One of the most baffling results of the November elections was the defeat — so far, at least — of Arizona Republican gubernatorial candidate Kari Lake.
The fiery former television news anchor endorsed by former President Donald Trump had a comfortable lead in pre-election polling, yet apparently lost to the state’s unappealing and uninspiring Democratic Secretary of State Katie Hobbs.
A video posted to social media on Sunday could help explain it.
In the video, a woman who described herself as a 20-year-veteran of the military literally broke down in tears as she talked about the number of voters she watched leaving a polling station thanks to technical problems — problems that clearly benefited the woman who was in charge of running the election in the first place.
Hobbs, in her capacity as secretary of state, was responsible for the election’s administration, and despite being one of the candidates, refused to recuse herself.
Throughout the campaign, Hobbs appeared terrified of her rival and repeatedly refused to agree to a debate. Asked for an explanation during an October interview with Phoenix station KTVK-TV, she claimed that Lake was “only interested in creating a spectacle.” At the time, it seemed no one was buying her excuse.
Ahead of the election, the RealClearPolitics average of polls in the race showed Lake ahead by 3.5 percent.
After election officials took a week to count votes, which only added to the increasing mistrust over the results, Hobbs was declared the winner.
On Election Day, there were widespread reports of malfunctioning tabulation machines at voting locations throughout Maricopa County, the biggest county in the Grand Canyon state.

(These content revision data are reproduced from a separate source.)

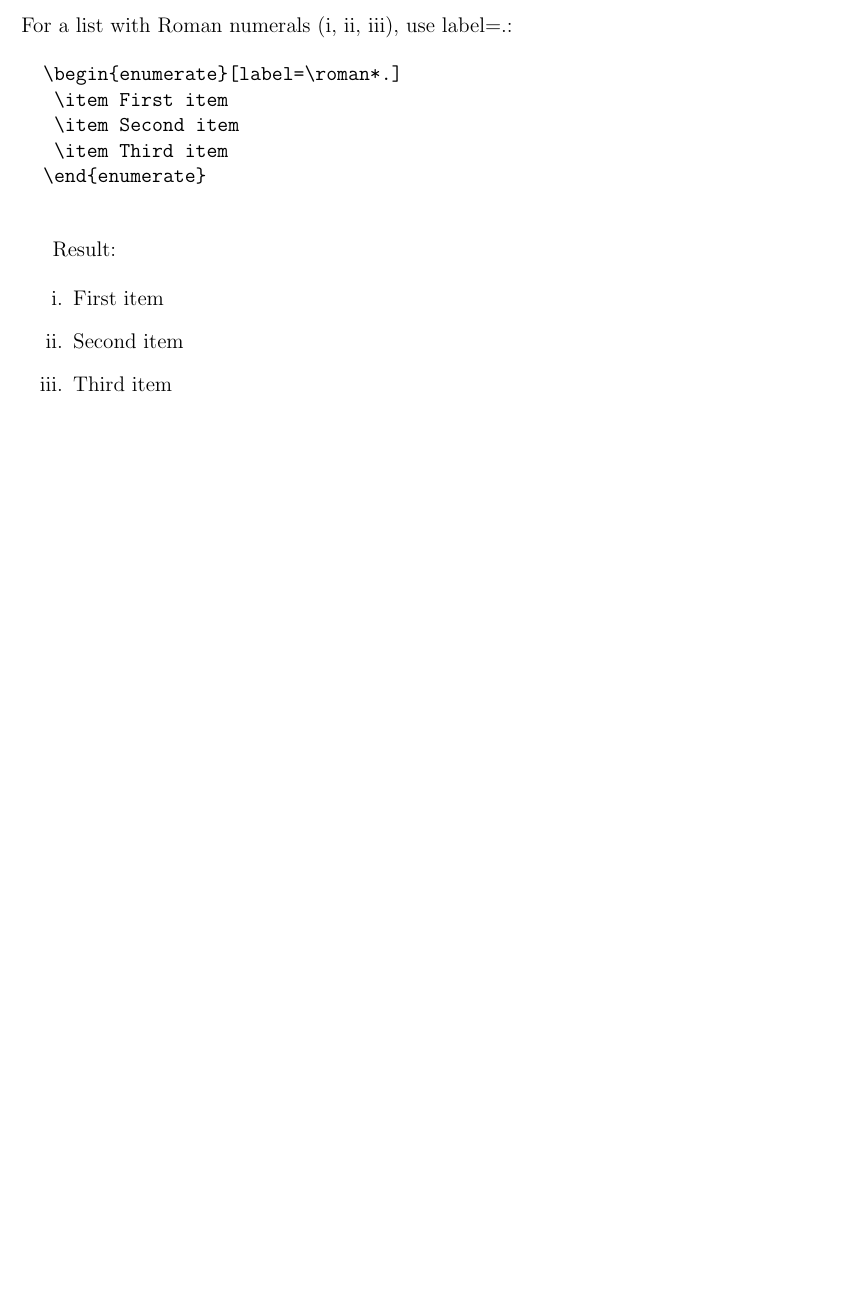
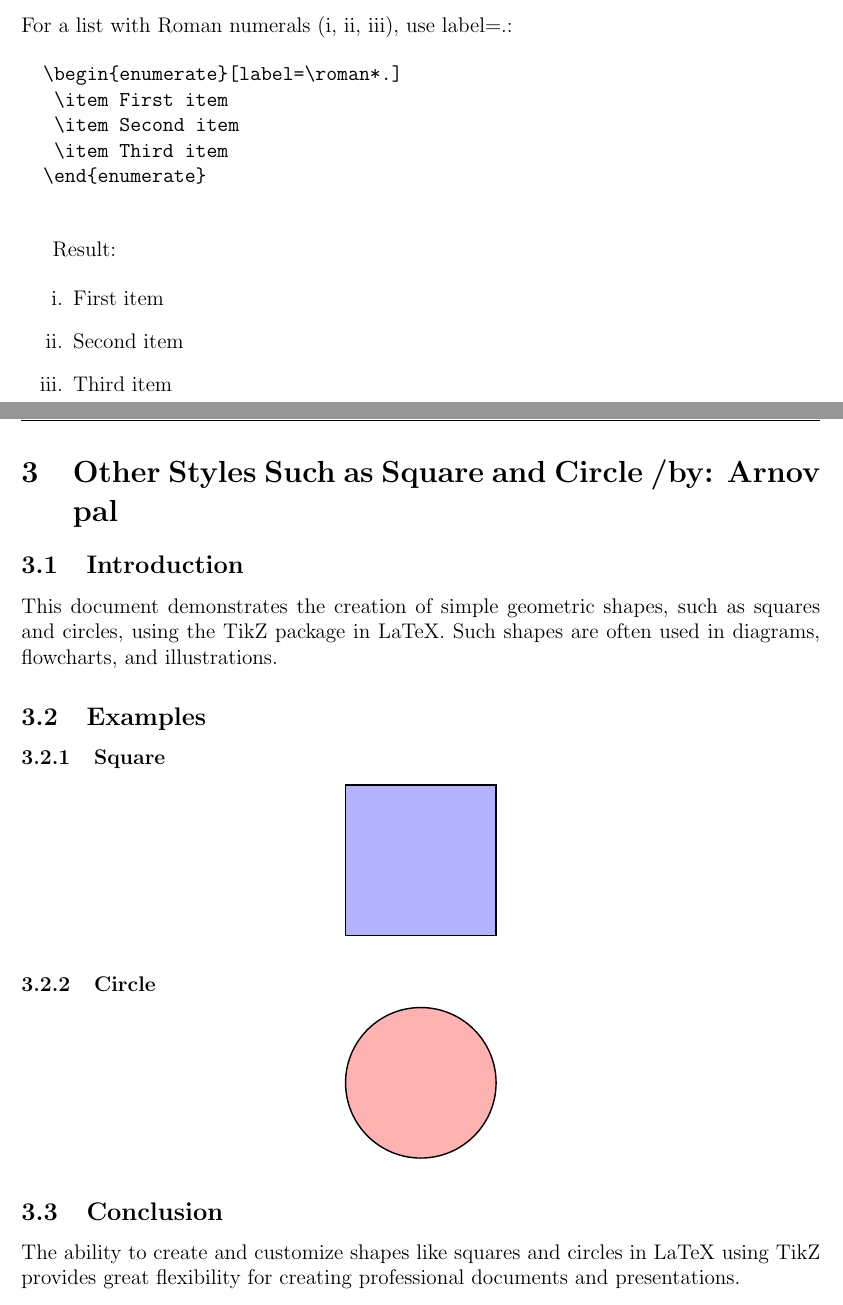
Before and after one commit to erfan020/Latex-lab-notebook, a LaTeX document (latex.tex): part of page 4 of 4 before the commit and two parts of pages 4 and 5 of 5 after it, the two joined at a grey line, cut so that both start at the same text, the shorter picture padded with empty space. Compiled offline with pdfLaTeX.

Commit message:
Arnov Pal latex.tex

```diff
--- a/latex.tex
+++ b/latex.tex
@@ -156,4 +156,27 @@
 		\item Second item
 		\item Third item
 	\end{enumerate}
+ % Arnov Pal's Page
+	\newpage
+	\section{Other Styles Such as Square and Circle /by: Arnov pal}
+	\subsection{Introduction}
+	This document demonstrates the creation of simple geometric shapes, such as squares and circles, using the TikZ package in LaTeX. Such shapes are often used in diagrams, flowcharts, and illustrations.
+
+	\subsection{Examples}
+	\subsubsection{Square}
+	\begin{center}
+		\begin{tikzpicture}
+			\draw[fill=blue!30, thick] (0,0) rectangle (3,3);
+		\end{tikzpicture}
+	\end{center}
+
+	\subsubsection{Circle}
+	\begin{center}
+		\begin{tikzpicture}
+			\draw[fill=red!30, thick] (0,0) circle (1.5cm);
+		\end{tikzpicture}
+	\end{center}
+
+	\subsection{Conclusion}
+	The ability to create and customize shapes like squares and circles in LaTeX using TikZ provides great flexibility for creating professional documents and presentations.
     \end{document}
```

Bill Gates, the chairman of the Maricopa County Board of Supervisors, said that machines failed to accept approximately 20 percent of ballots, according to The Wall Street Journal. Voters were instructed to complete their ballots and place them in a secure drop box. They were told their votes would be counted later at a central tabulation center.
Gates assured voters, according to the Journal, “Everyone is still getting to vote; no one is being disenfranchised. This is a technical issue and we have a redundancy for it.”
With memories of Maricopa County’s forensic audit of the 2.1 million votes cast in the November 2020 election fresh in their minds, many voters were concerned their ballots wouldn’t be counted once placed in the drop box.
Although Gates and his fellow board members are Republicans, they refused to cooperate with the auditors of the 2020 election and went so far as to defy subpoenas for election records.
Accidental or deliberate, given this history, the voting machine issues on Election Day were and remain to be eyed with suspicion by many Arizonans.
Republican Abe Hamadeh, who lost the state’s attorney general race, posted an emotional Election Day video of the self-described veteran who said she had been waiting to cast her ballot for three hours.
During that time, she said, she watched many voters arrive at the precinct only to leave without having cast their vote. The machines, which had worked properly when tested the previous day, weren’t working when it mattered.
She understood that American citizens were being disenfranchised.
Through her tears, she said, “I’m at the Sunnyside Multicultural Center. I’m here voting. Oh, I was trying to vote. I got here 5 a.m., it is 8 a.m. I’m gonna be working from my car because I’m waiting on the machines to be fixed.
“I have watched so many cars pull up and drive away, pull up and drive away.
“I met a young person in line, his first time voting. He couldn’t vote though, because the machines are broken.
“I did 20 years in the military. I don’t tell myself to be anybody’s hero. But this is – this is not right y’all, this is not right. There were old people standing in line and this isn’t right. We’ve got to do better. People should be able to vote.”
— Abe Hamadeh (@AbrahamHamadeh) December 11, 2022
On Friday, Lake filed a 70-page lawsuit against Katie Hobbs and the Maricopa County Board of Supervisors for their alleged mishandling of the problems that occurred on Election Day.
The lawsuit begins by citing a Rasmussen poll of likely U.S. voters released on Nov. 30 about the effect of countywide voting machine malfunctions on Election Day.
Voters were asked if they agreed or disagreed with Lake’s statement that, “This isn’t about Republicans or Democrats. This is about our sacred right to vote, a right that many voters were, sadly, deprived of on November 8th.”
Seventy-two percent of those polled agreed (including 45 percent who strongly agreed) with the statement. Just 18 percent disagreed and 10 percent were unsure.
The poll asked: “Republicans in Arizona say problems with the election in Maricopa County prevented many people from voting. How likely is it that these problems affected the outcome of the Senate election in Arizona?”
A whopping 71 percent of participants said it was likely (40 percent said it was very likely) that the problems on Election Day “affected the outcome of the Senate election in Arizona.” Just 23 percent disagreed.
Clearly, the majority of participants believe the voting machine malfunctions may have disenfranchised enough voters to sway the results of the election.
According to the lawsuit, Hobbs won by a 0.67 percent margin, or 17,117 votes out of the more than 2,559,445 cast.
One thing is clear: Lake is a fighter and she will not give up easily.
This article appeared originally on The Western Journal.